Technical details-Reliable ICF homes
The best possible and most durable insulation
ICF (Insulated Concrete Formwork) buildings have a very high thermal resistance of R-19 (US) as against R1-2 for conventional buildings of concrete, fly ash/ red bricks or AAC Blocks and thus 10-19 times less carbon footprints than conventional structures.
Since the openings like doors and windows are built into the formwork and concrete is poured for a whole floor in one go, there are no air leakages from these perfect plumb openings (provided the door and windows are fitted properly) and air change ratio per hour of 8-9 for conventional buildings under 50 Pascal air pressure can be brought down to 0.5-0.8, thus providing a perfect air tight (15 times better) containment of interior ambience and hence much lower energy consumption in HVAC. The net result is an operating energy consumption for HVAC being up to 80% less.
For the most easily built structures
The concrete cast inside the ICF retains the mix water as well as the heat of hydrogenation from the cement-water reaction, resulting in adiabatic (at constant temperature and pressure) curing of the concrete, and giving you the benefit of practically zero water consumption at site. The ICF blocks being modular and factory shaped to exact sizes, their procurement along with concrete can be planned exactly minimizing site wastage. The lightweight, interlocking ICF blocks make the site creation of formwork for concrete into “child’s play” literally, doubling (could be much more) the overall speed of construction and thereby expenditure on these resources of time and manpower.
The fastest, most durable, and easily perfected method of construction

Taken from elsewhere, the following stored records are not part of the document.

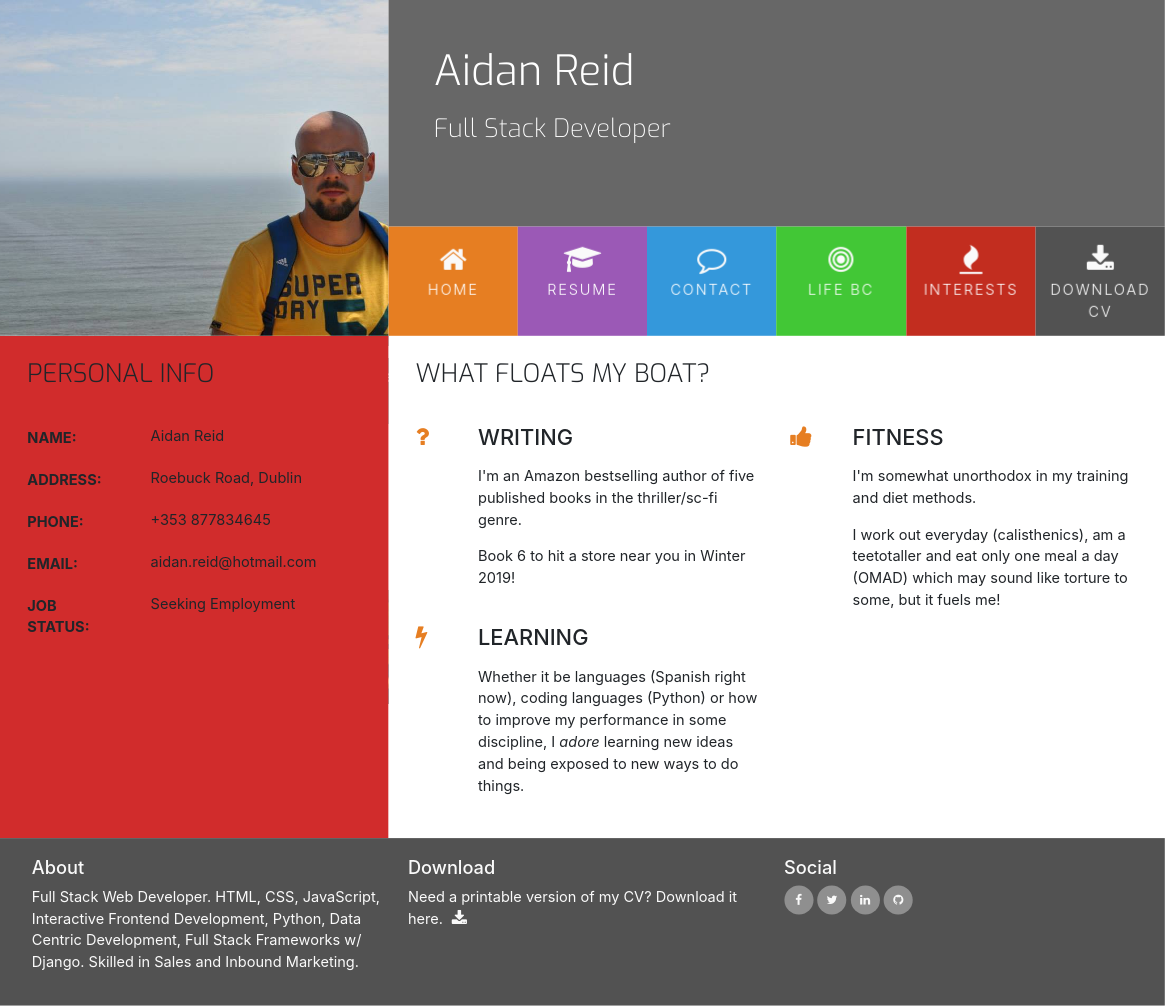
Repository: AidanJReid/Resume
Page: interests.html
The author's editor kept a record of every edit. The page is drawn from the files as they stood at one moment, then again after the next edit.
The browser window is 1280 px wide. The pictures show the whole page, at 91% of full size.

Above is the page before.

After the next edit:
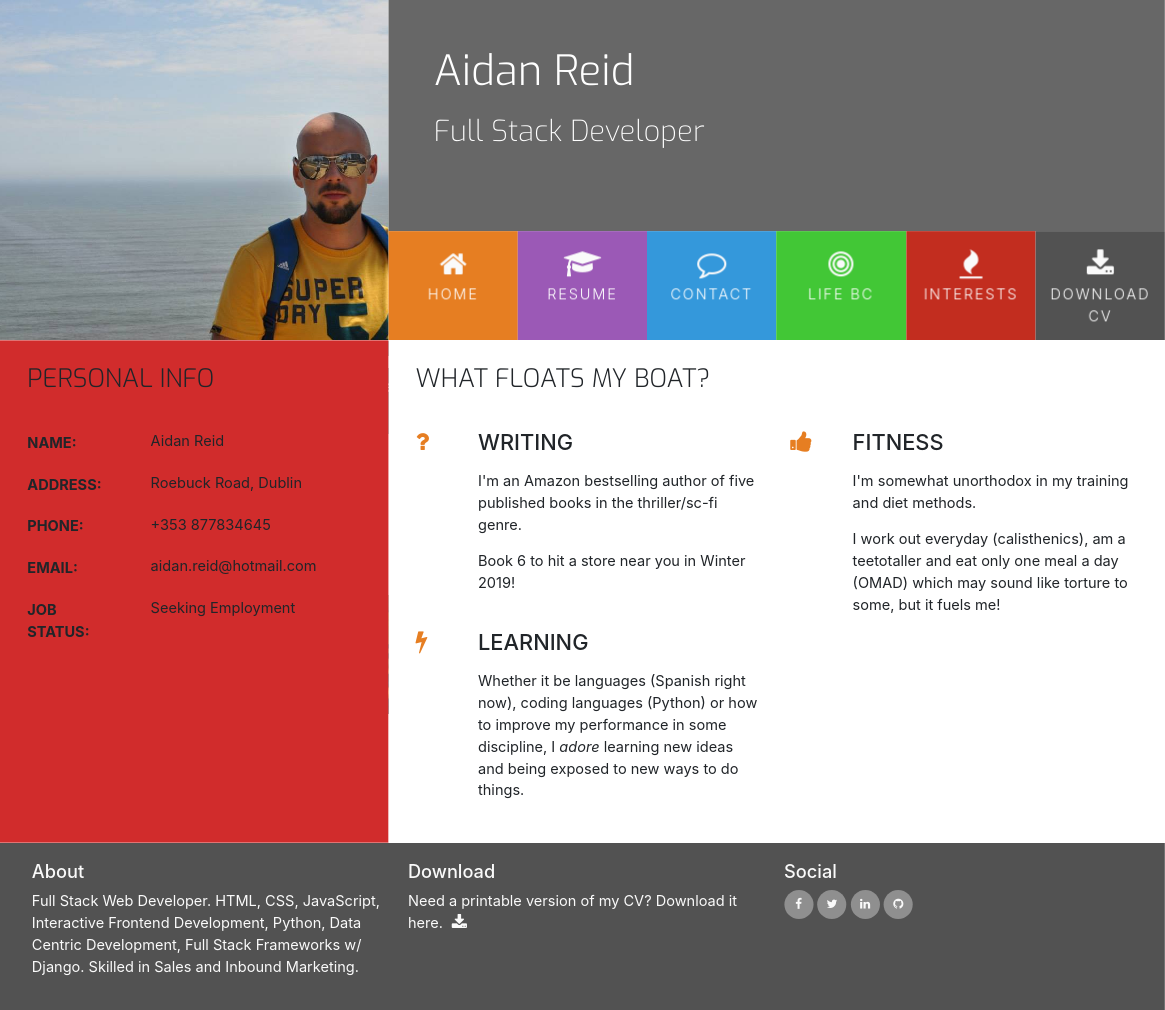
The edit:
--- a/assets/css/style.css
+++ b/assets/css/style.css
@@ -133,7 +133,7 @@
 .title {
     font-family: "Exo", sans-serif;
     font-weight: 200;
-    font-size: 28px;
+    font-size: 32px;
     margin-top: 20px;
     margin-bottom: 90px;
     color: #fff;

The perfectly straight walls with perfect geometrical openings and zero thermal bridge floorings and lintels ensure resource conservation in claddings, door-window materials, sealants etc. and contribute to the overall aesthetics of the building for a lifetime as the thermally stable exterior does not undergo the daily cycle of expansion & contraction which leads to thermal stress cracks in the facade and waterproofing layers.